- Involve children in the preparation. Jonathan Wing says Wednesday night was his turn to help his mom with dinner, often making adobo. “She taught us how to make traditional dishes from her childhood [in the Philippines],” he says. “Now a part of Mom’s childhood is part of mine too.”
- Begin the meal with a moment of unity. Your family might have a tradition of saying grace or uniting in prayer. If so, pray for or offer thanks for every person present by name. Those who aren’t religious can still holds hands around the table, taking time to pause and connect before starting to eat.
- Acknowledge everyone who contributed to this meal. Talk about the farmers who grew the vegetables, the butcher who cut the meat, the provider whose paycheck bought the groceries, the ancestor who passed down the recipe, and the hands that prepared the food.
- Set aside phones and smartphones at mealtimes—especially for dad and mom. Almost 3 in 5 US workers say the constant emails and texts are ruining the family dinner.

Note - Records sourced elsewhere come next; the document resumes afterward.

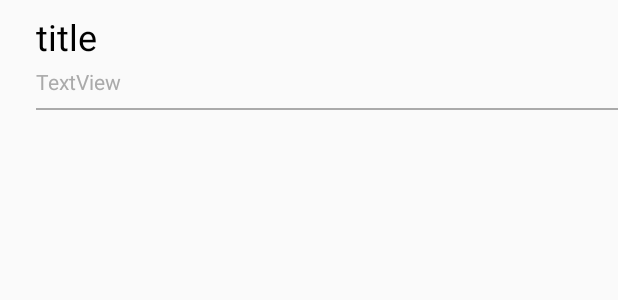
After one commit to Cherny/ClipNote, an Android app: the layout widget_main_list_item.xml on its own in the app's theme, with its tools: preview values and no code run, on a phone screen of 412 x 824 dp. The commit adds this screen. Shown: the top 300 px of the screen. Run offline under Robolectric (Android 15) with nearby library versions, the phone set to English and light mode, and no system bars.

Commit message:
-complate the main list,whitch display the list of the notbook -this list construct with a recylerView -pull down the list to refresh -pull up to load more notes

```diff
--- a/app/build.gradle
+++ b/app/build.gradle
@@ -26,6 +26,8 @@ dependencies {
     androidTestImplementation 'com.android.support.test:runner:1.0.1'
     androidTestImplementation 'com.android.support.test.espresso:espresso-core:3.0.1'
     implementation "org.jetbrains.kotlin:kotlin-stdlib-jre7:$kotlin_version"
+
+    compile 'com.android.support:recyclerview-v7:26.1.0'
 }
 
 apply plugin: 'kotlin-android'
--- a/app/src/main/AndroidManifest.xml
+++ b/app/src/main/AndroidManifest.xml
@@ -10,6 +10,11 @@
         android:supportsRtl="true"
         android:theme="@style/AppTheme">
         <activity android:name=".MainListActivity">
+            <intent-filter>
+                <action android:name="android.intent.action.MAIN"/>
+
+                <category android:name="android.intent.category.LAUNCHER"/>
+            </intent-filter>
         </activity>
     </application>
 
--- /dev/null
+++ b/app/src/main/res/layout/widget_main_list_item.xml
@@ -0,0 +1,46 @@
+<?xml version="1.0" encoding="utf-8"?>
+<android.support.constraint.ConstraintLayout
+    xmlns:android="http://schemas.android.com/apk/res/android"
+    xmlns:app="http://schemas.android.com/apk/res-auto"
+    xmlns:tools="http://schemas.android.com/tools"
+    android:id="@+id/main_list_item"
+    android:layout_width="match_parent"
+    android:layout_height="wrap_content"
+    >
+
+
+    <TextView
+        android:id="@+id/main_list_item_title"
+        android:layout_width="wrap_content"
+        android:layout_height="wrap_content"
+        android:layout_marginLeft="24dp"
+        android:layout_marginTop="8dp"
+        android:singleLine="true"
+        android:text="title"
+        android:textColor="@android:color/black"
+        android:textSize="24sp"
+        app:layout_constraintStart_toStartOf="parent"
+        app:layout_constraintTop_toTopOf="parent"/>
+
+    <TextView
+        android:id="@+id/main_list_item_date"
+        android:layout_width="wrap_content"
+        android:layout_height="wrap_content"
+        android:layout_marginTop="4dp"
+        android:text="TextView"
+        android:textColor="@android:color/darker_gray"
+        android:textSize="14sp"
+        app:layout_constraintStart_toStartOf="@+id/main_list_item_title"
+        app:layout_constraintTop_toBottomOf="@+id/main_list_item_title"/>
+
+    <TextView
+        android:id="@+id/textView3"
+        android:layout_width="0dp"
+        android:layout_height="1dp"
+        android:layout_marginTop="8dp"
+        android:background="@android:color/darker_gray"
+        app:layout_constraintEnd_toEndOf="parent"
+        app:layout_constraintStart_toStartOf="@+id/main_list_item_title"
+        app:layout_constraintTop_toBottomOf="@+id/main_list_item_date"/>
+
+</android.support.constraint.ConstraintLayout>
```
Also changed, not shown: app/src/main/java/com/cherny/clipnote/MainListActivity.kt (+51 -0 lines), app/src/main/java/com/cherny/clipnote/adapter/MainListAdapter.kt (added, +76 -0 lines), app/src/main/java/com/cherny/clipnote/entity/ListItem.kt (added, +8 -0 lines), app/src/main/java/com/cherny/clipnote/listener/PullingLoadListener.kt (added, +44 -0 lines), app/src/main/res/layout/activity_main_list.xml (+13 -0 lines).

- Listen. Research shows that parents tend to dominate two-thirds of the dinner conversation. “If that’s what’s happening, you’re not taking enough advantage of your time together,” Feiler says. Try to let the kids do at least 50% of the talking.
- Honor the recipe creator. Place a photo of the person who passed down the recipe at the center of the table, to spark conversation and connection, as Elizabeth Dillow demonstrates on the FamilySearch blog.
- Engage the five senses—and the five tastes. If there are children eating with you, ask them to identify what they are seeing, hearing, smelling, tasting, and feeling. Ask them if they can spot all five tastes in this particular meal: sweet, sour, bitter, salty, and umami.
- Map your meal. Name all the different locations that the food on the table came from—Peruvian grapes, local chicken, Mexican rice—and have the kids identify the countries on this downloadable placemat. Or map the home countries of the ancestors who passed down the recipes you’re enjoying.
The memories we make at the kitchen table will stay with us throughout our lives. If food traditions or dinner stories from your own childhood came to mind while you were reading this article, take a moment to write them down or share them in the comments. Maybe even upload them to your profile on FamilySearch.
Going forward, we all have a choice: we can think of meals as a chore, or we can choose to look at the family dinner as a privilege, a gift, and a powerful tool that’s capable of improving children’s lives, strengthening generational ties, and building stronger families. And we don’t have to become better cooks in order to reap these benefits; we just have to do our part to reach beyond the five senses and engage the heart.
If you'd like to learn more about how food traditions bring family together, click here.